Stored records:
[Start of section]

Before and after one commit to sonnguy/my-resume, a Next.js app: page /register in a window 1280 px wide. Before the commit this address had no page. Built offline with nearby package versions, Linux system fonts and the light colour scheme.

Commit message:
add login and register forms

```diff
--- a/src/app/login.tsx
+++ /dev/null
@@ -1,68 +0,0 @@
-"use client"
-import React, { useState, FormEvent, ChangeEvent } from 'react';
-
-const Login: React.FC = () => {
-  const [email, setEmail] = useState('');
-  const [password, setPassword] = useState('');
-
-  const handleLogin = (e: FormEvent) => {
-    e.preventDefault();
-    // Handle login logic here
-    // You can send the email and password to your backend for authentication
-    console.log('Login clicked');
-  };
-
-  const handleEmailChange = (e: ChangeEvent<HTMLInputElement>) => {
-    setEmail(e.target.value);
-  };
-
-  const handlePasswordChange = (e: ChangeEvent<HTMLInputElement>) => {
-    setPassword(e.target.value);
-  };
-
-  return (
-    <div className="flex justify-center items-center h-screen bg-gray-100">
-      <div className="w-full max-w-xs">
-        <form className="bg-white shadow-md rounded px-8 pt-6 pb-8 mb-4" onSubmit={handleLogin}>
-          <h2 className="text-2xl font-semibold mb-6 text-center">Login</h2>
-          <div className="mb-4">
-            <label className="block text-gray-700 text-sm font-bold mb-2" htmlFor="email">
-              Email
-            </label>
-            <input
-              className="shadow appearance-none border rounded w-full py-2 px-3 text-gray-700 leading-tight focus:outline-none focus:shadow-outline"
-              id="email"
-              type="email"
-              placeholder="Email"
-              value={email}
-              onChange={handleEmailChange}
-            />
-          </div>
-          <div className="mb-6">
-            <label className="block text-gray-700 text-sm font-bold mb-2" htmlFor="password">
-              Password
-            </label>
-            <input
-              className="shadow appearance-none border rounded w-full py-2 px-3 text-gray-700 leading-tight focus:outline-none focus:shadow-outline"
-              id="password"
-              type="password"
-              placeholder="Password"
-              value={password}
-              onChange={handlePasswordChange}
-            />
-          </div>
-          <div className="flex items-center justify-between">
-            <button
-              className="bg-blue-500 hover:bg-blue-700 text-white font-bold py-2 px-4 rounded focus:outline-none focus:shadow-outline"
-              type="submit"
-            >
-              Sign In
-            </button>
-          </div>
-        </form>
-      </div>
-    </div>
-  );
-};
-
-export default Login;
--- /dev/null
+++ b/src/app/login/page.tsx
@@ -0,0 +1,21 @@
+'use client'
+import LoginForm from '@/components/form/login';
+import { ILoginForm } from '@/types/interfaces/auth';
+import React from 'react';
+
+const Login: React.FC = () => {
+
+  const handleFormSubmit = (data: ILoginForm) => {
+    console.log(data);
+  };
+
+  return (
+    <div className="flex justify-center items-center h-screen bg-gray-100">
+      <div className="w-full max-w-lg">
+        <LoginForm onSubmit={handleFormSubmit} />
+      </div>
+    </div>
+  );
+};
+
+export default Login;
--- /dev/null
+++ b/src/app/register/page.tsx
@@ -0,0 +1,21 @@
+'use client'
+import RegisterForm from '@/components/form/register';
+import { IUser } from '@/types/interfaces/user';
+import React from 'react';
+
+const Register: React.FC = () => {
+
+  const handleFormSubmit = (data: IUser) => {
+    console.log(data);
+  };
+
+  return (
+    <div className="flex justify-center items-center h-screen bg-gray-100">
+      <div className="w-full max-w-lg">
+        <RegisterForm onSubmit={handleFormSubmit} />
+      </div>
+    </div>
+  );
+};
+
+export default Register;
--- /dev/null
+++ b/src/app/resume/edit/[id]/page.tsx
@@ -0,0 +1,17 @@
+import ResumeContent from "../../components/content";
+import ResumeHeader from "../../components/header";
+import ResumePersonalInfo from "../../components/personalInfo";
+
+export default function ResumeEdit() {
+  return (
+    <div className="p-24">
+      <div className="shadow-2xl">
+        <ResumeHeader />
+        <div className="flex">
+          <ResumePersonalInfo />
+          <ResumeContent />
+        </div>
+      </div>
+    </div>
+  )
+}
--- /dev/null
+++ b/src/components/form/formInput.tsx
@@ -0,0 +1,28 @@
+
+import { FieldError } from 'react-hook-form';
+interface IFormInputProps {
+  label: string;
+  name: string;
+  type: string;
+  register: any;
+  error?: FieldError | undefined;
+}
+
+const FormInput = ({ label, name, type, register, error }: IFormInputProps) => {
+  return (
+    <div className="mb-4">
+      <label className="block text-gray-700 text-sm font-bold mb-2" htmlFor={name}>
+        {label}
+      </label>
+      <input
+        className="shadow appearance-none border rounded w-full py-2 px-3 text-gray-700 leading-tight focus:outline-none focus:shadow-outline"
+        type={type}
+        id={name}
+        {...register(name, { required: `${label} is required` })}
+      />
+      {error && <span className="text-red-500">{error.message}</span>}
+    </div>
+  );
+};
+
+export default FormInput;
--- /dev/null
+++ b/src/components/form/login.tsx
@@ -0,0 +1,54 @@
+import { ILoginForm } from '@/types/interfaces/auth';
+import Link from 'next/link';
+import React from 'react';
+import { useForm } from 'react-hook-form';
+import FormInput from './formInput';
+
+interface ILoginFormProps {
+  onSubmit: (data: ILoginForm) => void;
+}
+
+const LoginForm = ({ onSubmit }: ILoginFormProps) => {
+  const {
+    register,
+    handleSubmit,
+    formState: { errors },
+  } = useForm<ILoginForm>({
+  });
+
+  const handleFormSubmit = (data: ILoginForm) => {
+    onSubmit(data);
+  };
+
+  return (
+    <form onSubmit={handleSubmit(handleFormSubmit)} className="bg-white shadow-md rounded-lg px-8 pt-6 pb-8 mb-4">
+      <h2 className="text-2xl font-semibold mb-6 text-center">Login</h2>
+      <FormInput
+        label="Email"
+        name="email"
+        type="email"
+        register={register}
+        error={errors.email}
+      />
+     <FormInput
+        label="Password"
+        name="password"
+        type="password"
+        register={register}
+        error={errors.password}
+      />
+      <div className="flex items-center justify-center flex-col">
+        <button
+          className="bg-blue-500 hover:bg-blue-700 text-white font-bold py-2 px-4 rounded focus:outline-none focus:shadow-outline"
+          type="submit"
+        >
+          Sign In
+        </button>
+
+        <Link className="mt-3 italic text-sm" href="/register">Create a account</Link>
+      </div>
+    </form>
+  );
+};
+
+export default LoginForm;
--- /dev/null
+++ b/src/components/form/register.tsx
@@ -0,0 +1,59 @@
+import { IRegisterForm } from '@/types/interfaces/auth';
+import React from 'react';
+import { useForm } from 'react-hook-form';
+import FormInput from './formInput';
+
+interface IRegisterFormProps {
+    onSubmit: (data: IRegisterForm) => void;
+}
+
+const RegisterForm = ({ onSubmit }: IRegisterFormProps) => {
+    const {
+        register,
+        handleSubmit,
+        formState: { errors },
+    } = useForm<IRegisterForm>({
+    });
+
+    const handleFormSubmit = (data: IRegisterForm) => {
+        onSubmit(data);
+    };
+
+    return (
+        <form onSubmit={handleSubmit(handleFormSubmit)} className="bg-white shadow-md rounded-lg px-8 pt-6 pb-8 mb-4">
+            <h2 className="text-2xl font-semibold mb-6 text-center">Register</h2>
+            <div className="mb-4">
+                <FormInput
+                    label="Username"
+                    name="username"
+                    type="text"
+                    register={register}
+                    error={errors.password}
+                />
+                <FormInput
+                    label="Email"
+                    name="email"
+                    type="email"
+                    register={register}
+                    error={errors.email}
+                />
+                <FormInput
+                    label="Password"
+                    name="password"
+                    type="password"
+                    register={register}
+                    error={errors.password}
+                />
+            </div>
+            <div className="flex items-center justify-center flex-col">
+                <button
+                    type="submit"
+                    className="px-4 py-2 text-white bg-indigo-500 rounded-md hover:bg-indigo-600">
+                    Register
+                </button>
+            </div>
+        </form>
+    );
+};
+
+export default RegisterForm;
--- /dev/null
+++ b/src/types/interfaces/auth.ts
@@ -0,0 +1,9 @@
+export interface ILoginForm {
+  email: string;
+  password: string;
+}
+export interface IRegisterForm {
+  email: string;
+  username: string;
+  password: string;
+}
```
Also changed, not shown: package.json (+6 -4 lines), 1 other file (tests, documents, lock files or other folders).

[End of section]

REQUIREMENT: Among the lines of the data above, find those with the word "export" and show them.

RESPONSE TO THIS TASK:
-export default Login;
+export default Login;
+export default Register;
+export default function ResumeEdit() {
+export default FormInput;
+export default LoginForm;
+export default RegisterForm;
+export interface ILoginForm {
+export interface IRegisterForm {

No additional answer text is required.